It's a slight exaggeration to say that the Monterey Quartet is a pickup band. As saxophonist Chris Potter explains by phone from his New York City home, the all-star foursome did have a couple of rehearsals before making its debut at the fabled Monterey Jazz Festival in 2007.

But for Potter—as well as for bassist Dave Holland, pianist Gonzalo Rubalcaba, and drummer Eric Harland—a big part of this unit's appeal is that its members don't get the chance to play together on a regular basis.

“There's a certain kind of high energy that happens when you're in exactly that kind of situation,” he says. “And it's also a thing I think we've all experienced in the studio, when you go in to record an album: very, very often the first take is the best take. Even if you don't feel good about it at the time, when you listen to it afterwards you realize that it has a certain freshness to it that the later takes, even if they're technically perfect, don't have.”

Potter and company didn't quite stick to that program when assembling their debut CD, scheduled for an August release on the Concord label.
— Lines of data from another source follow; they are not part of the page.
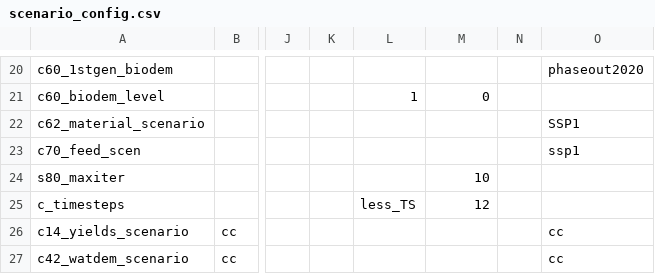
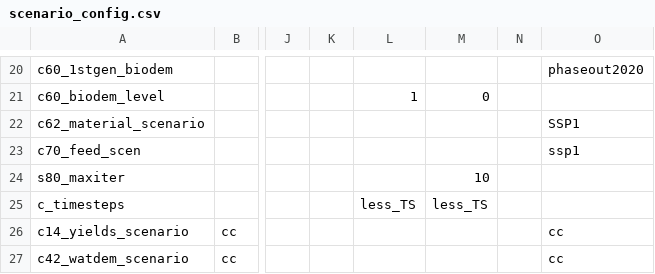
Before and after one commit to magpiemodel/magpie, a CSV file: config/scenario_config.csv, drawn as a sheet; only a part is shown, gaps mark what is left out; the diff names each change by its address in the sheet, - before the commit and + after, or states it on an @@ line.

Commit message:
Added new start script and scenario_config_emulator.csv for automated starting of emulator runs.
Former-commit-id: dadc0c4ea446784dfbb86803fac95d025f47fe65

```diff
--- a/config/scenario_config.csv
+++ b/config/scenario_config.csv
-M25: 12
+M25: less_TS
```
Also changed, not shown: 2 other files.
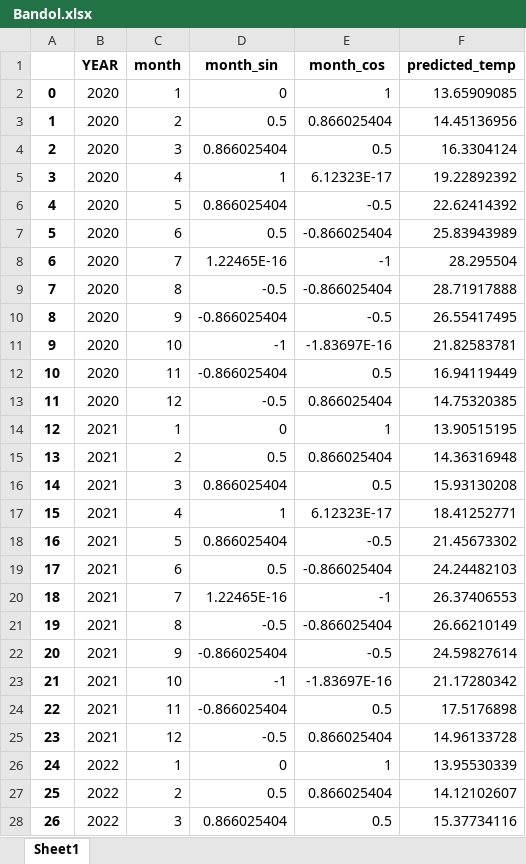
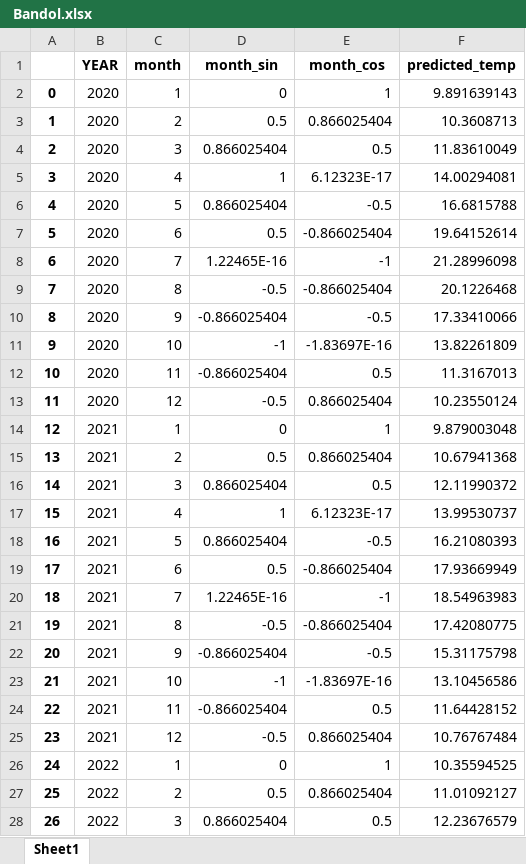
Before and after one commit to julietblack/Thesis-, an Excel workbook: FrancePredictions/ Bandol.xlsx, sheet Sheet1, drawn as a sheet; only a part is shown; values as stored, in another font and other column widths than the file's, no borders; the diff covers the shown part only; the diff names each change by its address in the sheet, - before the commit and + after, or states it on an @@ line.

```diff
--- a/FrancePredictions/ Bandol.xlsx (sheet Sheet1)
+++ b/FrancePredictions/ Bandol.xlsx (sheet Sheet1)
-F2 (predicted_temp): 13.65909085
+F2 (predicted_temp): 9.891639143
-F3 (predicted_temp): 14.45136956
+F3 (predicted_temp): 10.3608713
-F4 (predicted_temp): 16.3304124
+F4 (predicted_temp): 11.83610049
-F5 (predicted_temp): 19.22892392
+F5 (predicted_temp): 14.00294081
-F6 (predicted_temp): 22.62414392
+F6 (predicted_temp): 16.6815788
-F7 (predicted_temp): 25.83943989
+F7 (predicted_temp): 19.64152614
-F8 (predicted_temp): 28.295504
+F8 (predicted_temp): 21.28996098
-F9 (predicted_temp): 28.71917888
+F9 (predicted_temp): 20.1226468
-F10 (predicted_temp): 26.55417495
+F10 (predicted_temp): 17.33410066
-F11 (predicted_temp): 21.82583781
+F11 (predicted_temp): 13.82261809
-F12 (predicted_temp): 16.94119449
+F12 (predicted_temp): 11.3167013
-F13 (predicted_temp): 14.75320385
+F13 (predicted_temp): 10.23550124
-F14 (predicted_temp): 13.90515195
+F14 (predicted_temp): 9.879003048
-F15 (predicted_temp): 14.36316948
+F15 (predicted_temp): 10.67941368
-F16 (predicted_temp): 15.93130208
+F16 (predicted_temp): 12.11990372
-F17 (predicted_temp): 18.41252771
+F17 (predicted_temp): 13.99530737
-F18 (predicted_temp): 21.45673302
+F18 (predicted_temp): 16.21080393
-F19 (predicted_temp): 24.24482103
+F19 (predicted_temp): 17.93669949
-F20 (predicted_temp): 26.37406553
+F20 (predicted_temp): 18.54963983
-F21 (predicted_temp): 26.66210149
+F21 (predicted_temp): 17.42080775
-F22 (predicted_temp): 24.59827614
+F22 (predicted_temp): 15.31175798
-F23 (predicted_temp): 21.17280342
+F23 (predicted_temp): 13.10456586
-F24 (predicted_temp): 17.5176898
+F24 (predicted_temp): 11.64428152
-F25 (predicted_temp): 14.96133728
+F25 (predicted_temp): 10.76767484
-F26 (predicted_temp): 13.95530339
+F26 (predicted_temp): 10.35594525
-F27 (predicted_temp): 14.12102607
+F27 (predicted_temp): 11.01092127
-F28 (predicted_temp): 15.37734116
+F28 (predicted_temp): 12.23676579
```
Also changed, not shown: 105 edited cells elsewhere in this sheet, France_sweet_spot.xlsx, to_predict.xlsx, 2 other files.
After comparing tapes of their first show against their second, they agreed that the music improved after they'd settled down a little bit. But it's not like they're going to be overrehearsed when they come to the TD Canada Trust Vancouver International Jazz Festival. Since their debut, they've only done a handful of similarly high-profile jazz-festival shows—not that this worries the saxophonist.

“The thing that made it work is that everyone is on such a high level, and such a good listener,” he notes. “Our frames of reference—the way that we think about music, the things that we're trying to get to—are similar enough that it just seemed to work out surprisingly well. Sometimes these all-star situations don't jell quite as well.”

Potter has nothing but praise for virtuosos Rubalcaba and Harland, but unsurprisingly he saves his kindest words for Holland. Not only has the veteran bassist appeared on dozens of classic records, including Miles Davis's electric masterpiece Bitches Brew, he was the saxophonist's employer for almost a decade, beginning in 1997.

“He's a rock, both musically and as a person,” Potter asserts. “You know he's going to stand firm where he is, and he's going to support what's going on. I feel that's definitely his role. And that's a big reason why this band can go in so many directions, because it's coming from so much strength down there in the low end, where it all kinds of starts. It gives the rest of us a lot of freedom.”

The Monterey Quartet plays the Centre in Vancouver for Performing Arts on Sunday (June 28).